Pensioners clawed back an average £3,000 each – a record £54 million – from the taxman in the three months to September after they were overcharged on their withdrawals
In total, HMRC figures show £535 million has now been repaid to those who have filled out the official reclaim forms since April 2015, when pension freedoms were introduced and over-55s could draw on their money much more flexibly.
Pension freedoms gave savers the right to take any sum they wished from their retirement pot, but a quirk of HMRC’s system meant they were often overcharged tax on their withdrawals.
A one-off large withdrawal would be assumed to be a regular income payment and taxed at an incorrect higher rate. Savers then have to reclaim the overpayment. In the meantime, they risk being pushed into serious financial difficulty
Tom Selby, senior analyst at AJ Bell, says: “Given most people don’t fill out the reclaim forms, this is almost certainly the tip of a sizeable iceberg.
“It is time for the government to accept that, while the retirement flexibilities introduced in April 2015 have been well received by savers, the tax system that sits alongside them is simply not fit for purpose.”
Mr Selby wants a review of how retirement withdrawals taken using pension freedoms are taxed.
“People risk being left short of money as a result of HMRC’s approach and forced to either take out more cash from their pension, potentially paying extra tax in the process, or seeking the funds from elsewhere,” he says.
“The government’s failure so far represents a serious failure of policymaking which will inevitably have caused people distress and potentially significant financial hardship.”
Responding to the figures, an HMRC spokesperson says: “Nobody will overpay tax as a result of taking advantage of pension flexibility.
“Individuals can claim back any overpayment due to an emergency tax code being applied immediately and we will repay this in 30 days. Anyone who does not claim will be automatically repaid at the end of the year.”
Separate figures published by HMRC show the overwhelming appetite among savers to tax-manage their own pension withdrawals.
A total of £30 billion has been taken ‘flexibly’ from pensions using pension freedoms since they were introduced in 2015.
The average amount taken out each quarter per person has fallen, however, and now stands at £7,250.
This suggests people are phasing their withdrawals to minimise the amount of tax they have to pay.

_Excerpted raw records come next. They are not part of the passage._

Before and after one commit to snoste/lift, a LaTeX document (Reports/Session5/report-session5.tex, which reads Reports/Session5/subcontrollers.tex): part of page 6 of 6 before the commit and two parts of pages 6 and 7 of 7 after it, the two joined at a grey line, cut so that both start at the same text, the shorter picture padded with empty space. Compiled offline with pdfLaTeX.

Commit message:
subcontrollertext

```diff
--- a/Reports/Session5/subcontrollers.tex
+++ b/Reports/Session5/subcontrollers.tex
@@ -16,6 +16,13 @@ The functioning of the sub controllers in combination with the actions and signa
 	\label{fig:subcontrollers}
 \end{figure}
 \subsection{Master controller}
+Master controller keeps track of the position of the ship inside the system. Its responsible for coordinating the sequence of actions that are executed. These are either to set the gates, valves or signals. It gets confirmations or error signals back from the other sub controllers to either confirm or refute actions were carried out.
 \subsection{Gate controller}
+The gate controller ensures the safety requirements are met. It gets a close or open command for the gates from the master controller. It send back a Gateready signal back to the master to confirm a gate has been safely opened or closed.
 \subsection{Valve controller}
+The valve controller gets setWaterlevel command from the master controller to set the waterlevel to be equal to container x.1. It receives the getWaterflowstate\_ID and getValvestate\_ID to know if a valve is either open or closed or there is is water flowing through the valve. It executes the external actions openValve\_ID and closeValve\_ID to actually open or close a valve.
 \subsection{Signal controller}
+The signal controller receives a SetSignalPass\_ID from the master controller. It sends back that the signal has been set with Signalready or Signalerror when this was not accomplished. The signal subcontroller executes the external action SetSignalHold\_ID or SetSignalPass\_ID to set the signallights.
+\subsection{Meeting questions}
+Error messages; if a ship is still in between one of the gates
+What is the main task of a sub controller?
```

Withdrawals peak after the start of the new tax year as individuals ‘smooth’ their withdrawals to avoid paying unnecessary tax by taking their money out in a larger lump in a single tax year.
Steve Webb, director of policy at Royal London, says: “There is evidence people are being savvy about the timing of their withdrawals, spreading them over more than one tax year to reduce their overall tax bill.
“But it remains the case that we need to increase the proportion of people who take financial advice or guidance before making decisions about how much of their pension to withdraw.”
Pension drawdown taxation
HMRC insist that providers apply a tax algorithm to drawdowns, which is fundamentally flawed. In essence, whatever the first withdrawal of the tax year amounts to, the formula multiples it by 12 to estimate your total withdrawals for the year. It does this even if the first withdrawal is made some time into the tax year. E.g. I made a first withdrawal in Month 4 and the formula was still applied.
You can apply immediately for a rebate, if you can find the form, which is rather buried in their website. Search for Form 50Z.
Finally, whilst HMRC prefers immediate payments to itself, via online transfer, it does not reciprocate. Response to a Form 50Z is quite quick, but repayment is much slower, and is eventually made by cheque, just to benefit their cashflow that little bit more!